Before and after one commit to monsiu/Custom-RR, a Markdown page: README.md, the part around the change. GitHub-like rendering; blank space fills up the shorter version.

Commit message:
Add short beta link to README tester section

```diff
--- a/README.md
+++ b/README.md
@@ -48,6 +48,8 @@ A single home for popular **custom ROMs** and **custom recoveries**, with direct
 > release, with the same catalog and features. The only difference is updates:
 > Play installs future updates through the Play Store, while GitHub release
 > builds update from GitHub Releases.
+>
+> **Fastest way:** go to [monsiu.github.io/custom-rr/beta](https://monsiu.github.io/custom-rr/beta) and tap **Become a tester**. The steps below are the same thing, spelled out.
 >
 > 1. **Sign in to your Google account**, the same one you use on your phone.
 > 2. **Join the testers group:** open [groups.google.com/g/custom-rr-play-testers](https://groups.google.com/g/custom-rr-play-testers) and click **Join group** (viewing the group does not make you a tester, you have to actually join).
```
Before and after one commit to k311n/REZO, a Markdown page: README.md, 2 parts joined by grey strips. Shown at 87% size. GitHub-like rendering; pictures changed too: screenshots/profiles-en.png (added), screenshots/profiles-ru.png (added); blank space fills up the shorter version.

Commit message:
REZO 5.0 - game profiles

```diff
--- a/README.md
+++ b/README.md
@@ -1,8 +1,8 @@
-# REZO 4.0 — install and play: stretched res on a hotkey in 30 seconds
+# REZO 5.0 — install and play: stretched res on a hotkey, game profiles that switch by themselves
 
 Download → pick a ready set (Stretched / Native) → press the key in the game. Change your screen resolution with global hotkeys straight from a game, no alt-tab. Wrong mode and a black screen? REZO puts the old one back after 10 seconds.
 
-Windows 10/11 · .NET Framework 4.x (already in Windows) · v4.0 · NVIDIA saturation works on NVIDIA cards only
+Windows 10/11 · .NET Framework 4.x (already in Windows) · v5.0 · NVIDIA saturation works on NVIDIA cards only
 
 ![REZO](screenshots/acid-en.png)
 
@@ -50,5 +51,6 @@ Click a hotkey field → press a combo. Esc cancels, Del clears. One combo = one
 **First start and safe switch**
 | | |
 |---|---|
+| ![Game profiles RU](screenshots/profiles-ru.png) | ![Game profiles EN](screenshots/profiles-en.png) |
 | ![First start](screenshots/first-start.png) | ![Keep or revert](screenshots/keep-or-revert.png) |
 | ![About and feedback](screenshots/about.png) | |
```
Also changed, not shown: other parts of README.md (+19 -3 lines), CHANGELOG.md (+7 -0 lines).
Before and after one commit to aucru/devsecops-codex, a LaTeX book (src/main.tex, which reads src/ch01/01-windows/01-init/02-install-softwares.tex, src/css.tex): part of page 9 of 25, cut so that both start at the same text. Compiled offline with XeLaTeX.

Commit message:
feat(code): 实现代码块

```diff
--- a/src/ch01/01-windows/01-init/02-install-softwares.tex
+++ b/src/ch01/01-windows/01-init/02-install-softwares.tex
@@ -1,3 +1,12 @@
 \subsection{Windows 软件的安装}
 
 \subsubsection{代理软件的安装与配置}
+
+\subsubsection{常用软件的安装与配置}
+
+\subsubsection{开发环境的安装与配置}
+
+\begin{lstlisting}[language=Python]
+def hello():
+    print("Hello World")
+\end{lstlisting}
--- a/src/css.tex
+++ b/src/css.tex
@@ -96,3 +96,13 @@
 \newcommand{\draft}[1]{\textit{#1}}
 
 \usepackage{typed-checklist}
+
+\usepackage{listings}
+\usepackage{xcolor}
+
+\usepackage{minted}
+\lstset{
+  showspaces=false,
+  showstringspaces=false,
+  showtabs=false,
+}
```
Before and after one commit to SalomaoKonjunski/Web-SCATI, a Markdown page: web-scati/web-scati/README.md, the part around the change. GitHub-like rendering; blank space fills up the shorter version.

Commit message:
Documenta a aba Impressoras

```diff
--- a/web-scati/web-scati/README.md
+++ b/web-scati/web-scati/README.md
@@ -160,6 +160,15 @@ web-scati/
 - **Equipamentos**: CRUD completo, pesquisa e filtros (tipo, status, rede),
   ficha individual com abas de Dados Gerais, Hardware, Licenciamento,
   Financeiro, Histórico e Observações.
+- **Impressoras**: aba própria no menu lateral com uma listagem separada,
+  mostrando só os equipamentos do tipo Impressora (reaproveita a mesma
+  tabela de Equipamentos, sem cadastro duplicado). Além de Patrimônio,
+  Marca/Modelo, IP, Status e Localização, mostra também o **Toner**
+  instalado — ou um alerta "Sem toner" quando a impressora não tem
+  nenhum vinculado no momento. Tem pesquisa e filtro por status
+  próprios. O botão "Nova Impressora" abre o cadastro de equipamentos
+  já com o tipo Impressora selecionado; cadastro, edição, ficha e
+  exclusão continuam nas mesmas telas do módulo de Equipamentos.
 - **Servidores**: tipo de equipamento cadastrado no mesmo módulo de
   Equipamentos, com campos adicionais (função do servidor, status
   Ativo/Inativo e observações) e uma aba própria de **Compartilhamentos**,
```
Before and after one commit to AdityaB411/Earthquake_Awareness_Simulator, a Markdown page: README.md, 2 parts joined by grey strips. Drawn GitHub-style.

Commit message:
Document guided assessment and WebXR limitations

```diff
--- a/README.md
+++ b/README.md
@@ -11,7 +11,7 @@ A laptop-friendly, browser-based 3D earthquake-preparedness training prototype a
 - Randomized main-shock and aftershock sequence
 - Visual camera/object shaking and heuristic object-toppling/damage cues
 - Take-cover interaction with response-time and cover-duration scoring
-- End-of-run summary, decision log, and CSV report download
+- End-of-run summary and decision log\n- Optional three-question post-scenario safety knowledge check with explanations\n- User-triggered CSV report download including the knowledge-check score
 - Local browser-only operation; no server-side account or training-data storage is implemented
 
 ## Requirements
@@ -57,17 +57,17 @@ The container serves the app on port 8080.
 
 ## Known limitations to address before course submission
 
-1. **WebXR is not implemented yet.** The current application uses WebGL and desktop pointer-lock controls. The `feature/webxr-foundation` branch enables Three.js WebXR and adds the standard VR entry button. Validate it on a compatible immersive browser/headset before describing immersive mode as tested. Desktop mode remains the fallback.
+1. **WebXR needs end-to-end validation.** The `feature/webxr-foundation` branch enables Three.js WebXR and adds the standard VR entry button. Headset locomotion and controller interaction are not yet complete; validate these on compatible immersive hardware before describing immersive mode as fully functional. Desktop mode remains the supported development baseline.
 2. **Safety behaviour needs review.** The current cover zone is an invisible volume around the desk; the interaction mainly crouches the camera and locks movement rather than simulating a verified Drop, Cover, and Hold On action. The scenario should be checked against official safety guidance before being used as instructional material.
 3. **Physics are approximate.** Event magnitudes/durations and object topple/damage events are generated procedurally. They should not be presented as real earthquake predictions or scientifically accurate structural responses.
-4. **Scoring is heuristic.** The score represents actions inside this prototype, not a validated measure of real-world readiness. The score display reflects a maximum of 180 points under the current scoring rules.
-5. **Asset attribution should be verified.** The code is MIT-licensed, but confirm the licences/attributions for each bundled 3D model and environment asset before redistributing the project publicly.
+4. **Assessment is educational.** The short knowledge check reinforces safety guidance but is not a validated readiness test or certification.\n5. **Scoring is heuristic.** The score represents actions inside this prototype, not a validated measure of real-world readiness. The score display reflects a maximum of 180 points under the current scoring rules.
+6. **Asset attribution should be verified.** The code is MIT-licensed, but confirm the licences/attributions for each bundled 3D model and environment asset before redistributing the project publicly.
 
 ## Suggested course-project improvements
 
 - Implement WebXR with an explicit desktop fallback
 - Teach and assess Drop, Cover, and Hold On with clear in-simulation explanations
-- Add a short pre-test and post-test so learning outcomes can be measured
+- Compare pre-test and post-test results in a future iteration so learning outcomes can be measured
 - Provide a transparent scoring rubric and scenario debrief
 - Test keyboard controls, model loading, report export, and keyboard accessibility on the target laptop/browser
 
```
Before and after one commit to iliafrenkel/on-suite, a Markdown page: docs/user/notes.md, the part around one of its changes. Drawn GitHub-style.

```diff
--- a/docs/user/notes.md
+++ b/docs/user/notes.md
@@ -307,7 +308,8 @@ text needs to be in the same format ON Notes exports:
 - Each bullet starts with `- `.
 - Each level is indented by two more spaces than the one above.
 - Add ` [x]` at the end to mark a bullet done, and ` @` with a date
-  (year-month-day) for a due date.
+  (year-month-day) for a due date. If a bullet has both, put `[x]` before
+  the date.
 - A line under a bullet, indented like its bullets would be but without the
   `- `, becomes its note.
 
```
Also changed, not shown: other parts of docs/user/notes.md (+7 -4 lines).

-=-=-

- **Work to be completed**: Within the data above, find the lines that contain the word "REZO" and copy each of them.

- **Exercise solution**:
Before and after one commit to k311n/REZO, a Markdown page: README.md, 2 parts joined by grey strips. Shown at 87% size. GitHub-like rendering; pictures changed too: screenshots/profiles-en.png (added), screenshots/profiles-ru.png (added); blank space fills up the shorter version.
REZO 5.0 - game profiles
-# REZO 4.0 — install and play: stretched res on a hotkey in 30 seconds
+# REZO 5.0 — install and play: stretched res on a hotkey, game profiles that switch by themselves
 Download → pick a ready set (Stretched / Native) → press the key in the game. Change your screen resolution with global hotkeys straight from a game, no alt-tab. Wrong mode and a black screen? REZO puts the old one back after 10 seconds.
 ![REZO](screenshots/acid-en.png)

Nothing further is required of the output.